PENDLETON — The German American Partnership Program (GAPP) is the largest bilateral student exchange program between Germany and the United States, and on Thursday, Aug. 3, the local program coordinator reported to the South Madison Community School Corp. board of trustees on a recent trip to Germany by Pendleton Heights students.
Amy Claxton, a German teacher at Pendleton Heights middle and high schools and GAPP coordinator for the exchange between Pendleton and Munsingen, Germany, showed a video of the sights and sounds students experienced while overseas. She discussed what she said were many benefits of the program, which has been in place for more than a decade.
“The partner schools provide individuals, and the communities to learn about each other,” she said. “This time, when we went over there, we visited their emergency services compound. It’s not just the schools, but it’s really a community partnership.”
Claxton and her husband, Paul, a 20-year school district employee, led the trip with 26 students for two weeks in June. She said a group from Musingen will come to Pendleton in about two months.
“They’ll be here this fall, Oct. 17 through Nov. 2,” she said. “We’ll be showing them around and showing them all about Pendleton.”
In the GAPP program, students stay with host families, lowering the costs of the trip. The program, in existence since the 1970s, also takes advantage of grant money from the U.S. State Department as well as the German Foreign Ministry.
The Pendleton Heights students spent part of the trip learning the differences between German and American schools, including the fact that to go to college, one must pass a graduation exam. Student get one chance and, if they fail that exam, they likely will enter an apprenticeship program and learn a trade.
“Their campus almost runs like a college campus,” Paul Claxton said. “They have a class in the morning, maybe an intensive math class, then they have an hour break.”
The group of students on this trip was larger than in years past. Amy Claxton said only 15 students were on the last trip to Germany in 2015.
“Everything went really smoothly this year,” she said. “I thought with 26 kids we were getting overly ambitious. Getting through with 26 kids and luggage can be difficult, but the kids were really good, especially at the end when we had some really tight connections to make.”

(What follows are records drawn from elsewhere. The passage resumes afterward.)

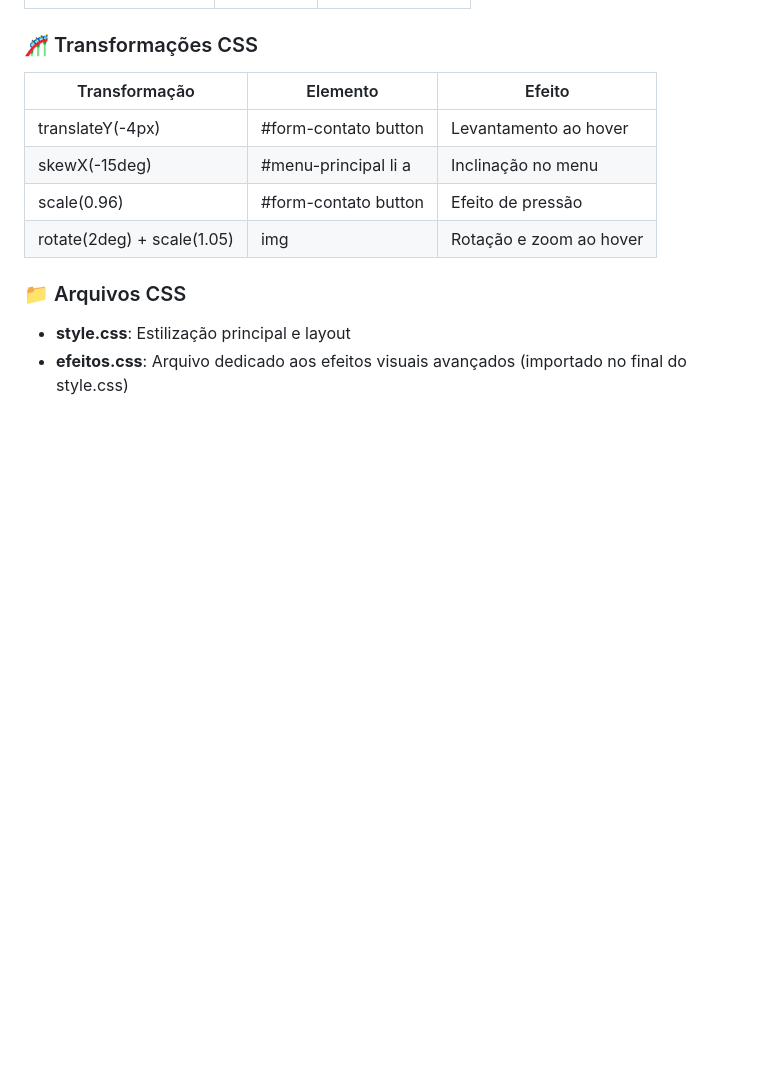
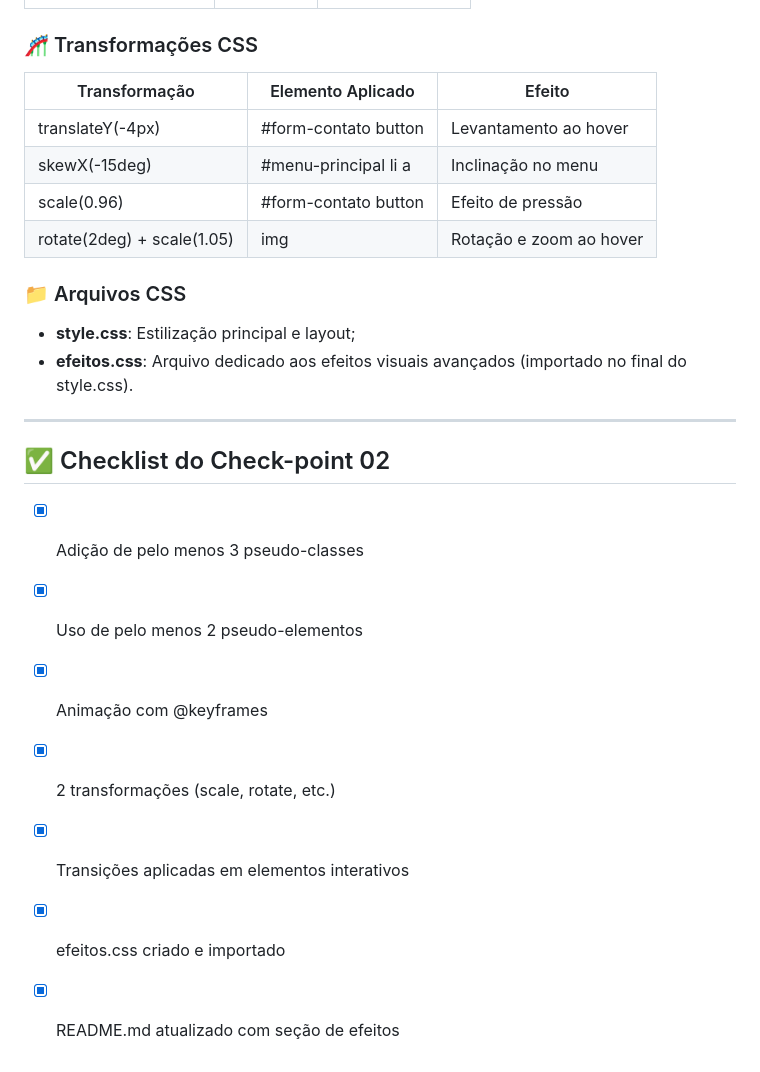
Before and after one commit to Jmfeliciano2/vinheria-agnello, a Markdown page: README.md, the part around one of its changes. Rendered like a GitHub page; blank space fills up the shorter version.

```diff
--- a/README.md
+++ b/README.md
@@ -67,14 +74,26 @@ Esta seção descreve os efeitos visuais avançados implementados no projeto, ut
 
 ### 🎢 Transformações CSS
 
-| Transformação | Elemento | Efeito |
-|----------------|----------|--------|
-| translateY(-4px) | #form-contato button |Levantamento ao hover |
+| Transformação | Elemento Aplicado | Efeito |
+|---------------|-------------------|--------|
+| translateY(-4px) | #form-contato button | Levantamento ao hover |
 | skewX(-15deg) | #menu-principal li a | Inclinação no menu |
 | scale(0.96) | #form-contato button | Efeito de pressão |
 | rotate(2deg) + scale(1.05) | img | Rotação e zoom ao hover |
 
 ### 📁 Arquivos CSS
 
-- **style.css**: Estilização principal e layout
-- **efeitos.css**: Arquivo dedicado aos efeitos visuais avançados (importado no final do style.css)
+- **style.css**: Estilização principal e layout;
+- **efeitos.css**: Arquivo dedicado aos efeitos visuais avançados (importado no final do style.css).
+
+---
+
+## ✅ Checklist do Check-point 02
+
+- [x] Adição de pelo menos 3 pseudo-classes
+- [x] Uso de pelo menos 2 pseudo-elementos
+- [x] Animação com @keyframes
+- [x] 2 transformações (scale, rotate, etc.)
+- [x] Transições aplicadas em elementos interativos
+- [x] efeitos.css criado e importado
+- [x] README.md atualizado com seção de efeitos
```
Also changed, not shown: other parts of README.md (+34 -27 lines).
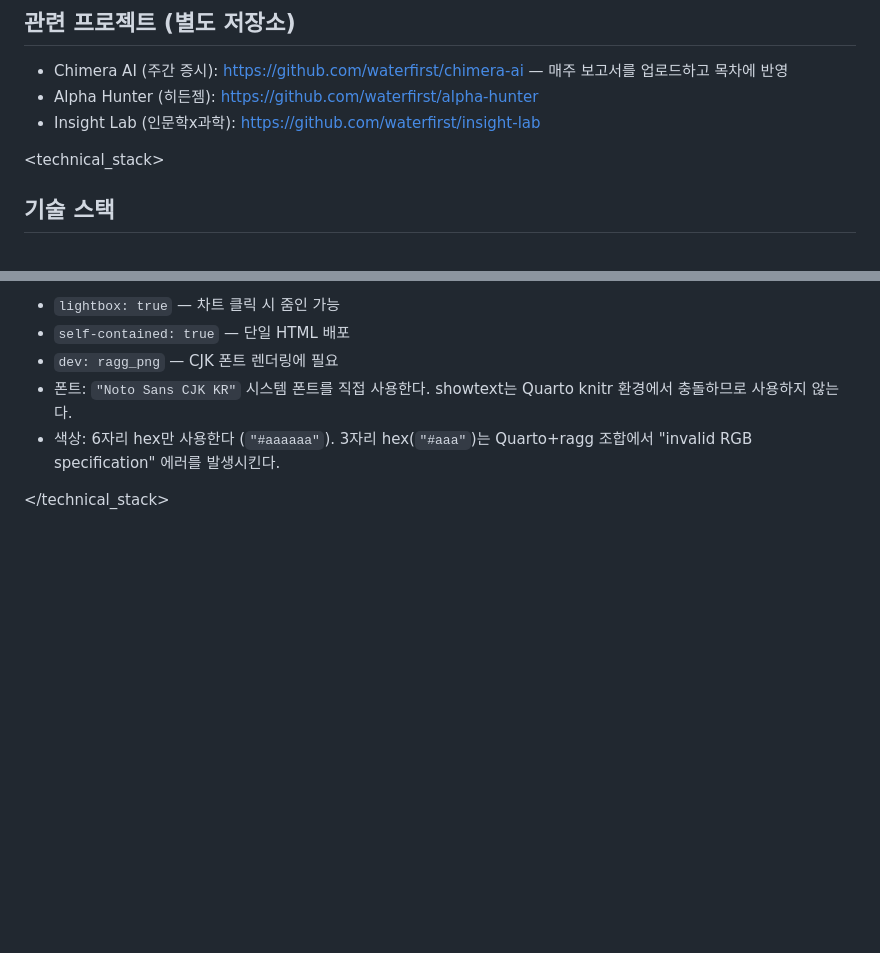
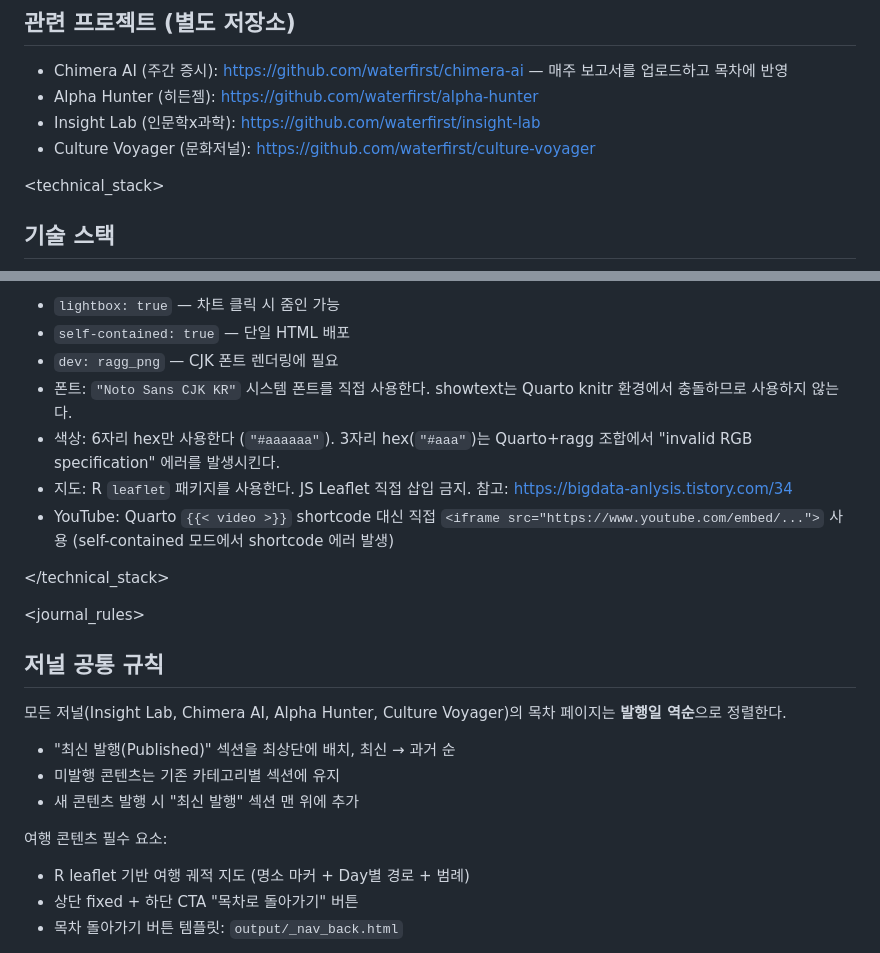
Before and after one commit to waterfirst/oled-viewing-angle, a Markdown page: CLAUDE.md, 2 parts joined by grey strips. Drawn GitHub-style; blank space fills up the shorter version.

Commit message:
docs: CLAUDE.md 저널 규칙 추가, 세션 노트 정리
- R leaflet 지도 규칙, YouTube iframe 규칙, 저널 발행순 정렬 규칙
- Culture Voyager 관련 프로젝트 등록
- 세션 정리 노트 최종본

Co-Authored-By: Claude Opus 4.6 (1M context) <noreply@anthropic.com>

```diff
--- a/CLAUDE.md
+++ b/CLAUDE.md
@@ -21,6 +21,7 @@ pension 관련 파일이 발견되면 삭제하고 커밋에서 제외한다.
 - Chimera AI (주간 증시): https://github.com/waterfirst/chimera-ai — 매주 보고서를 업로드하고 목차에 반영
 - Alpha Hunter (히든젬): https://github.com/waterfirst/alpha-hunter
 - Insight Lab (인문학x과학): https://github.com/waterfirst/insight-lab
+- Culture Voyager (문화저널): https://github.com/waterfirst/culture-voyager
 
 </instructions>
 
@@ -36,5 +37,22 @@ Quarto (.qmd)로 보고서를 렌더링하며, 아래 설정을 따른다:
 - `dev: ragg_png` — CJK 폰트 렌더링에 필요
 - 폰트: `"Noto Sans CJK KR"` 시스템 폰트를 직접 사용한다. showtext는 Quarto knitr 환경에서 충돌하므로 사용하지 않는다.
 - 색상: 6자리 hex만 사용한다 (`"#aaaaaa"`). 3자리 hex(`"#aaa"`)는 Quarto+ragg 조합에서 "invalid RGB specification" 에러를 발생시킨다.
+- 지도: R `leaflet` 패키지를 사용한다. JS Leaflet 직접 삽입 금지. 참고: https://bigdata-anlysis.tistory.com/34
+- YouTube: Quarto `{{< video >}}` shortcode 대신 직접 `<iframe src="https://www.youtube.com/embed/...">` 사용 (self-contained 모드에서 shortcode 에러 발생)
 
 </technical_stack>
+
+<journal_rules>
+
+## 저널 공통 규칙
+
+모든 저널(Insight Lab, Chimera AI, Alpha Hunter, Culture Voyager)의 목차 페이지는 **발행일 역순**으로 정렬한다.
+- "최신 발행(Published)" 섹션을 최상단에 배치, 최신 → 과거 순
+- 미발행 콘텐츠는 기존 카테고리별 섹션에 유지
+- 새 콘텐츠 발행 시 "최신 발행" 섹션 맨 위에 추가
+
+여행 콘텐츠 필수 요소:
+- R leaflet 기반 여행 궤적 지도 (명소 마커 + Day별 경로 + 범례)
+- 상단 fixed + 하단 CTA "목차로 돌아가기" 버튼
+- 목차 돌아가기 버튼 템플릿: `output/_nav_back.html`
+
```
Also changed, not shown: other parts of CLAUDE.md (+1 -0 lines), session_notes.md (added, +47 -0 lines).
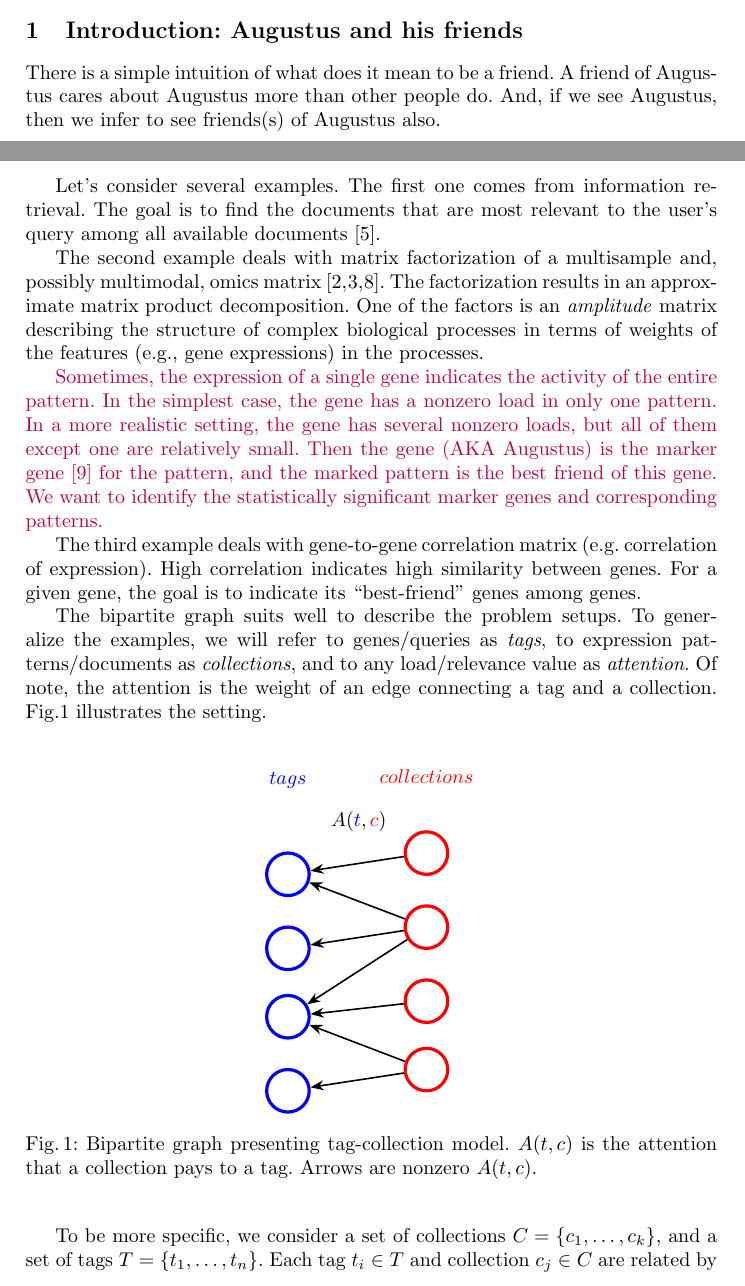
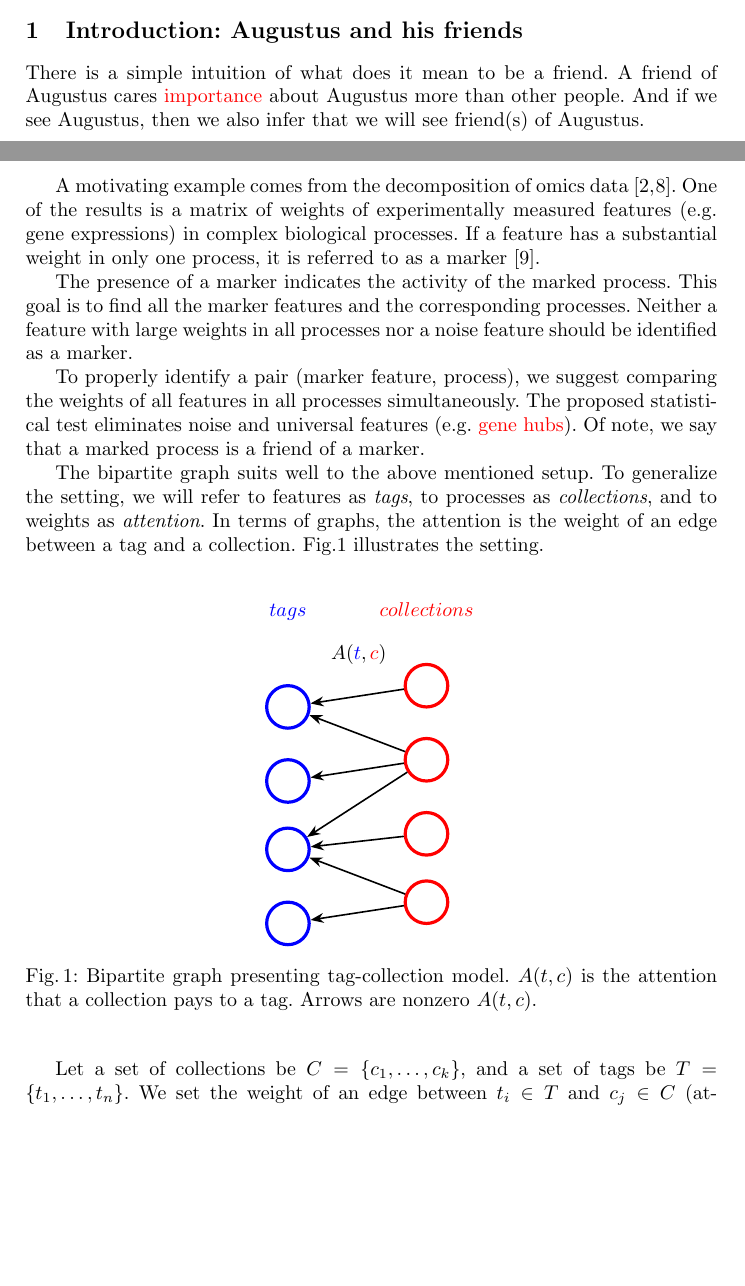
Before and after one commit to favorov/gene-friends-manuscript, a LaTeX thesis (gene-best-friends-manuscript.tex): two parts of pages 1 and 2 of 13 before the commit and two parts of pages 1 and 2 of 12 after it, joined at a grey line, cut so that both start at the same text, the shorter picture padded with empty space. Compiled offline with pdfLaTeX.

Commit message:
We started with Vera

```diff
--- a/gene-best-friends-manuscript.tex
+++ b/gene-best-friends-manuscript.tex
@@ -89,27 +90,39 @@ As possible areas of application, we consider feature selection, interpretable c
 
 \section{Introduction: Augustus and his friends}
 
-There is a simple intuition of what does it mean to be a friend. A friend of Augustus cares about Augustus more than other people do. And, if we see Augustus, then we infer to see friends(s) of Augustus also.
+There is a simple intuition of what does it mean to be a friend. A friend of Augustus cares \textcolor{red}{importance} about Augustus more than other people. And if we see Augustus, then we also infer that we will see friend(s) of Augustus.
 
-% . \textcolor{red}{ \textit{Actually, we say nothing about friendship afterward. To rewrite the sentence?}}
-Let's consider several examples. The first one comes from information retrieval. The goal is to find the documents that are most relevant to the user's query among all available documents \cite{liu2009learning}. %friendship.
+% % . \textcolor{red}{ \textit{Actually, we say nothing about friendship afterward. To rewrite the sentence?}}
+% Let's consider several examples. The first one comes from information retrieval. The goal is to find the documents that are most relevant to the user's query among all available documents \cite{liu2009learning}. %friendship.
 
 % In the second example, we consider a set of genes and their weights in a set of expression patterns \cite{fertig_cogaps_2010, Fertig_2016,stein-obrien_enter_2018}. Each pattern represents a biological process by the expression levels of the involved genes, and we know all the weights of genes in patterns.
 
-The second example deals with matrix factorization of a multisample and, possibly multimodal, omics matrix \cite{fertig_cogaps_2010, Fertig_2016,stein-obrien_enter_2018}.
-The factorization results in an approximate  matrix product decomposition. One of the factors is an \textit{amplitude} matrix describing the structure of complex biological processes in terms of weights of the features (e.g., gene expressions) in the processes.
 
-\textcolor{purple}{Sometimes, the expression of a single gene indicates the activity of the entire pattern. In the simplest case, the gene has a nonzero load in only one pattern. In a more realistic setting, the gene has several nonzero loads, but all of them except one are relatively small. Then the gene (AKA Augustus) is the marker gene \cite{stein-obrien_patternmarkers_2017} for the pattern, and the marked pattern is the best friend of this gene. We want to identify the statistically significant marker genes and corresponding patterns.}
+A motivating example comes from the decomposition of omics data
+\cite{fertig_cogaps_2010, stein-obrien_enter_2018}. One of the results is a matrix of weights of experimentally measured features (e.g. gene expressions) in complex biological processes. If a feature has a substantial weight in only one process, it is referred to as a marker \cite{stein-obrien_patternmarkers_2017}.
 
-The third example deals with gene-to-gene correlation matrix (e.g. correlation of expression). High correlation indicates high similarity between genes. For a given gene, the goal is to indicate its ``best-friend'' genes among genes.
-%friendship.
+The presence of a marker indicates the activity of the marked process.
+This goal is to find all the marker features and the corresponding processes.
+Neither a feature with large weights in all processes nor a noise feature should be identified as a marker.
+
+To properly identify a pair (marker feature, process), we suggest comparing the weights of all features in all processes simultaneously.
+The proposed statistical test eliminates noise and universal features (e.g. \textcolor{red}{gene hubs}).
+Of note, we say that a marked process is a friend of a marker.
+% To avoid mistakes in marker selection, we develop a method that looks for features that are more important for particular patterns than for others, and for these patterns at the same time. The patterns are referred to as friends of their marker feature.
+
+%Мы хотим видеть пару маркер - друг не только тогда, когда у маркера самый большой вес внутри процеесса, мы хотим видеть, когда у маркера самый большой вес в процессе, если процессы сравнить между собой. Это даёт возможность убирать универсальные маркеры (хабы). Тут наверное можно сказать что если ген - маркер, то процесс - его друг (лучший друг)
+
+% % Factorization results in an approximate matrix product decomposition. One of the factors is an \textit{amplitude} matrix that describes the structure of complex biological processes in terms of weights of the features (e.g., gene expressions) in the processes.
+
+% \textcolor{purple}{Sometimes, the expression of a single gene indicates the activity of the entire pattern. In the simplest case, the gene has a nonzero load in only one pattern. In a more realistic setting, the gene has several nonzero loads, but all of them except one are relatively small. Then the gene (AKA Augustus) is the marker gene \cite{stein-obrien_patternmarkers_2017} for the pattern, and the marked pattern is the best friend of this gene. We want to identify the statistically significant marker genes and corresponding patterns.}
+
+% The third example deals with gene-to-gene correlation matrix (e.g. correlation of expression). High correlation indicates high similarity between genes. For a given gene, the goal is to indicate its ``best-friend'' genes among genes.
+% % %friendship.
 
 
 
 
-
-
-The bipartite graph suits well to describe the problem setups. To generalize the examples, we will refer to genes/queries as \textit{{\tag}s}, to expression patterns/documents as \textit{{\collection}s}, and to any load/relevance value as \textit{attention}. Of note, the attention is the weight of an edge connecting a tag and a collection. Fig.\ref{fig:nice_name} illustrates the setting.
+The bipartite graph suits well to the above mentioned setup. To generalize the setting, we will refer to features as \textit{{\tag}s}, to processes as \textit{{\collection}s}, and to weights as \textit{attention}. In terms of graphs, the attention is the weight of an edge between a tag and a collection. Fig.\ref{fig:nice_name} illustrates the setting.
 
 \begin{figure}
     \centering
@@ -119,6 +132,5 @@ The bipartite graph suits well to describe the problem setups. To generalize the
     \label{fig:nice_name}
 \end{figure}
 
-To be more specific, we consider a set of collections $C = \{c_1, \dots, c_k\}$, and a set of tags $T = \{t_1, \dots, t_n\}$.
-Each tag $t_i \in T$ and collection $c_j \in C$ are related by the attention---the real value $a_{ij}$---that the collection pays to the tag.
-Let's agree that the greater the value, the higher the attention is. Naturally, the absence of attention corresponds to $a_{ij} = 0$.
+Let a set of collections be $C = \{c_1, \dots, c_k\}$, and a set of tags be $T = \{t_1, \dots, t_n\}$.
+We set the weight of an edge between $t_i \in T$ and $c_j \in C$ (attention) to be $a_{ij}$.
```
Also changed, not shown: gene-best-friends-manuscript.tex (54 more changed lines).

During the trip, the students dined at a beer garden, went on a bike tour and saw many local sights, including churches, the BMW museum, a castle and Dachau concentration camp.
“I’ll never visit a concentration camp without a tour guide again,” Amy Claxton said. “I learned so much, and I think he was just perfect and so knowledgeable.”
Chloe Griffin was one of the local high schoolers on this trip, and she said it was a valuable experience.
“I loved being able to see the different culture and being able to see that we may do things differently in America,” Griffin said. “It was just amazing for me to have that experience.”
School trustee Amy McGinnis said she was happy her daughter, Marleau, was able to enjoy the trip but also was confident in the leadership of the Claxtons for the program.
“I would not have rather sent them with anyone else,” McGinnis said. “I had no worries and felt very lucky.”
In other board business:
• SMCSC approved 17 non-resident students for the 2017-18 school year. Nine are students who have moved out of the district but want to continue their education with SMCSC, while eight are new to the district. Assistant Superintendent Sandra Hudson announced that ninth grade is now closed to transfer students.